Jackie Gingrich Cushman

This time of year, colds and viruses spread rapidly from one person to another.  Anti-bacterial gel is a mainstay in the battle to stop the spread of germs and viruses.  Bottles of this stuff can be found in gyms, school, hospitals, cars, workplaces and mothers’ purses.  Those most concerned about the transmission of germs can be seen running around with bottles of Lysol spraying everything that does not move.

Often we view the spread of items as bad, but just consider the impact that could be had if, instead of spreading colds, we could spread happiness? 

According to the Gallup-Heathways Well-Being index released Jan. 8, 42 percent of Americans “experienced a lot of happiness and enjoyment without a lot of stress and worry,” while 13 percent of Americans said “they experienced daily worry and stress far outweighing their happiness and enjoyment.”  We are a group that could use a bit more happiness.

These statistics naturally lead to the questions: what are the causes of happiness and how can we make changes in our own lives to increase our own happiness and, potentially, the happiness of others?

Happiness is an elusive emotion, experienced at the individual level and caused by various factors.  Some might find happiness in reading a good book, while others might experience happiness in putting together Legos to create a Star Wars ship.  What influences well-being? According to a November 17, 2008 Gallup report, relationships and financial security affect our feelings of being well.
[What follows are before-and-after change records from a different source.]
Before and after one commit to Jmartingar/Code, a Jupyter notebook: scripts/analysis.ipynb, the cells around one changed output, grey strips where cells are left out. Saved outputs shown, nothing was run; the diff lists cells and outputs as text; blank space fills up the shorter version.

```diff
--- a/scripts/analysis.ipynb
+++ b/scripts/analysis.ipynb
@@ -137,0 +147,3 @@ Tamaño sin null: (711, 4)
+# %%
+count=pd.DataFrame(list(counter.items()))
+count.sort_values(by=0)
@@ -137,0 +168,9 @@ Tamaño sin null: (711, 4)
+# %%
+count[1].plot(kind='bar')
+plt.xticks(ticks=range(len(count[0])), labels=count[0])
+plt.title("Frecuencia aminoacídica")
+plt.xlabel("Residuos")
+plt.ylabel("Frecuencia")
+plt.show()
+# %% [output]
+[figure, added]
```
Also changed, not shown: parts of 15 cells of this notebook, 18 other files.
Gallup asked individuals to report feelings of financial security and interpersonal security.   Those who reported security in both areas also reported the highest scores of well-being.  Those who reported being financially secure but not interpersonally secure scored higher in well-being than did those who reported being interpersonally secure but not financially secure.  This might lead us to conclude that financial security affects us more than personal relationships do.  However, when subjects were asked about recent experiences that would indicate well-being (smiling and laughing the day before), they said that secure interpersonal relationships were more important and more influential. 

The report noted, “money alone may buy life satisfaction, but it does not seem to buy daily happiness.”  That, according to Gallup, means “people's overall assessment of life satisfaction, or ‘evaluative’ well-being, is strongly linked to income. In contrast, ‘experienced’ well-being, which has to do with emotions rather than overall evaluations, is more strongly linked to interpersonal variables -- such as the number of hours each day people spend socializing.”
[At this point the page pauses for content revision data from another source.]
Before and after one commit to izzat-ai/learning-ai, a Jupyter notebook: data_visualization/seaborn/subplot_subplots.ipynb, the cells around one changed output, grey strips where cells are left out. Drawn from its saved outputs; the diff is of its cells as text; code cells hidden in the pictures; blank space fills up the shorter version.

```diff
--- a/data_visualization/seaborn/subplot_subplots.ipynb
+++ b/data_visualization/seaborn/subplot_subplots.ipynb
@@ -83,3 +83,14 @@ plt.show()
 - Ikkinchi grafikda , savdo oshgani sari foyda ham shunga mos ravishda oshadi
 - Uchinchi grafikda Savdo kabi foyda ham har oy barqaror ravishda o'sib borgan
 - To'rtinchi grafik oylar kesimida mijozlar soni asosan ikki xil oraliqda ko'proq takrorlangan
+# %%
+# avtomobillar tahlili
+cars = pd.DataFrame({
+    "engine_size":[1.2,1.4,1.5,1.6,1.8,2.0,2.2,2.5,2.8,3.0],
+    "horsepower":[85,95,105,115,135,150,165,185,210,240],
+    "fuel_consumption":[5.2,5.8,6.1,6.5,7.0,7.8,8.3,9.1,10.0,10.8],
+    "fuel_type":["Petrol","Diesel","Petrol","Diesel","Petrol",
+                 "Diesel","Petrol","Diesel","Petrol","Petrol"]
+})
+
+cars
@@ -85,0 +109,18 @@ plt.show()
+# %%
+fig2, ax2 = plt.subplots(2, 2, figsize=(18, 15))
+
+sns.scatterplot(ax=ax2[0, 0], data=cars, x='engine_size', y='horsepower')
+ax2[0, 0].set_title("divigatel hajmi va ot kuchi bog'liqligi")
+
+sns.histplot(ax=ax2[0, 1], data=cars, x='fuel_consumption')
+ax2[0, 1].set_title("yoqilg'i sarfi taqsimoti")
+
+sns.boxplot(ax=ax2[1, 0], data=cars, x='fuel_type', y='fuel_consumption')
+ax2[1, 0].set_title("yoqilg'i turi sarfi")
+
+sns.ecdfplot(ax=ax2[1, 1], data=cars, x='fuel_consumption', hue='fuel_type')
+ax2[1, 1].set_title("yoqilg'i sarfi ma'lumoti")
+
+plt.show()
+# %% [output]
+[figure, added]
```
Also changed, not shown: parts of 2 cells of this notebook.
In fact, the amount of time spent socializing each day directly affects reports of happiness, with six to seven hours considered optimal.

In “Dynamic spread of happiness in a large social network,” (BMJ, January 8, 2009, James H Fowler, associate professor, department of political science, University of California, San Diego, Nicholas A Christakis, professor Department of Health Care Policy, Harvard Medical School and Department of Sociology) the authors conclude that “happy people tend to be located in the center of their local social networks and in large clusters of other happy people.” They also concluded “changes in happiness can ripple through social networks and generate large-scale structure in the network, giving rise to clusters of happy and unhappy individuals.”
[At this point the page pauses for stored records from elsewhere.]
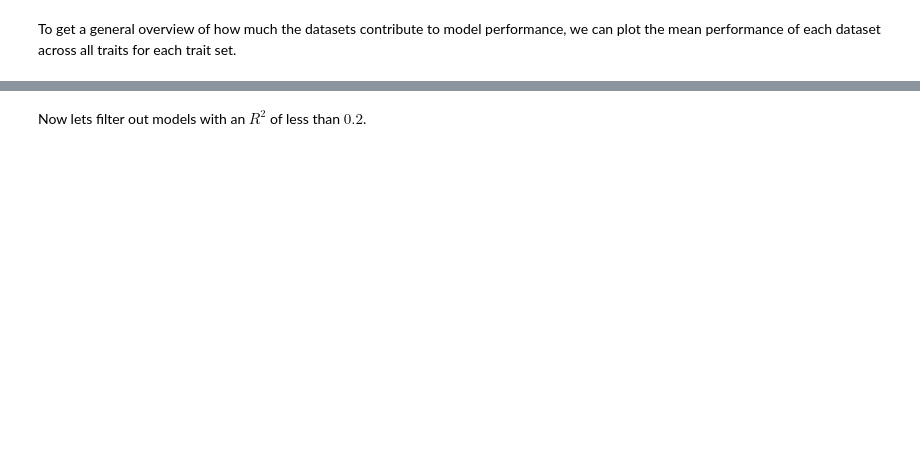
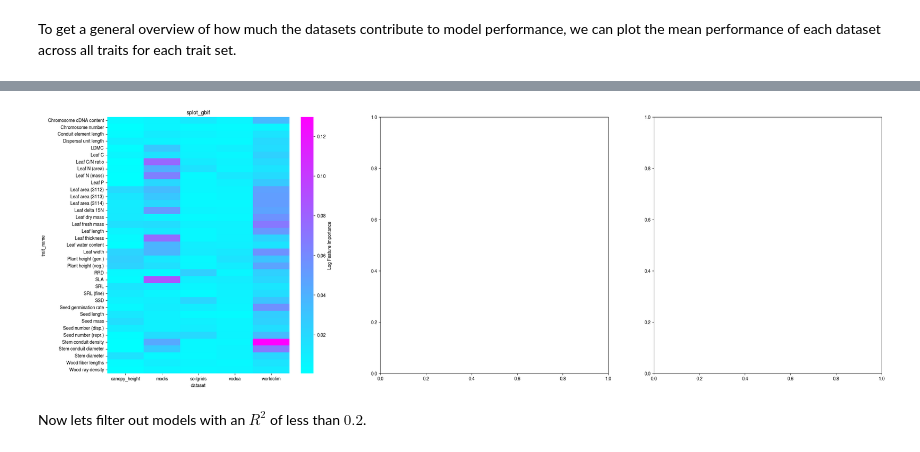
Before and after one commit to GeoSense-Freiburg/cit-sci-traits, a Jupyter notebook: notebooks/2-1_model_analysis/2-1-1_feature_importance.ipynb, the cells around one changed output, grey strips where cells are left out. Cells and saved outputs as stored; diff of their text form; code cells hidden in the pictures; blank space fills up the shorter version.

```diff
--- a/notebooks/2-1_model_analysis/2-1-1_feature_importance.ipynb
+++ b/notebooks/2-1_model_analysis/2-1-1_feature_importance.ipynb
@@ -94,2 +260,28 @@ for ax in axs.flatten():
+# %%
+fig, axs = plt.subplots(nrows=nrows, ncols=ncols, figsize=(10 * ncols, 10 * nrows))
+
+heatmap_data = (
+    ft_data.query("trait_set == 'splot_gbif'")
+    .pipe(add_trait_name)
+    .drop(columns=["trait_id"])
+)
+for trait_set, ax in zip(heatmap_data.trait_set.unique(), axs.flatten()):
+    # Plot a heatmap of the feature importance for each trait_id
+    ts_hm_data = heatmap_data.query(f"trait_set == '{trait_set}'").pivot_table(
+        index="trait_name", columns="dataset", values="importance"
+    )
+    sns.heatmap(
+        # np.log1p(
+        #     ts_hm_data
+        # ),
+        ts_hm_data,
+        ax=ax,
+        cmap="cool",
+        cbar_kws={"label": "Log Feature Importance"},
+    )
+
+    ax.set_title(trait_set)
+# %% [output]
+[figure, added]
 # %% [markdown]
 Now lets filter out models with an $R^2$ of less than $0.2$.
```
Also changed, not shown: parts of 14 cells of this notebook.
The study used 20 years of data from the Framingham Heart Study, which included 4,739 people.  Relationships (family, friends and physical location) were mapped from the data to determine the social network of the participants.  Measures of happiness were based on the results of questions asked from 1983 – 2003, and reflected feelings of happiness and hopefulness, and their change over time. 

The study did not determine how or why happiness spread (mimicking laughter and smiles, sharing of good fortune or emotional contagion).  But it did conclude that happiness spreads up to three degrees of separation.

Pollyanna, the orphan heroine of the 1913 novel by Eleanor Porter, spread cheer through the New England village where she moves by playing the “glad game,” finding something good in every situation.  While the name Pollyanna has come to mean to some the naïve belief that all is fine, the author Porter noted in an interview, "People have thought that Pollyanna chirped that she was 'glad' at everything. . . I have never believed that we ought to deny discomfort and pain and evil; I have merely thought that it is far better to 'greet the unknown with a cheer.'"

In these winter months, both in terms of weather and economic outlook, what might this mean to those of us who squirt our hands dozens of time a day with antibacterial gel trying to avoid the spread of colds and viruses in the winter months?  Maybe we should spend as much time, effort and attention being happy and spreading happiness to others.


Jackie Gingrich Cushman

Jackie Gingrich Cushman is a speaker, syndicated columnist, socialpreneur, and author of "The Essential American: 25 Documents and Speeches Every American Should Own," and co-author of “The 5 Principles for a Successful Life: From Our Family to Yours”.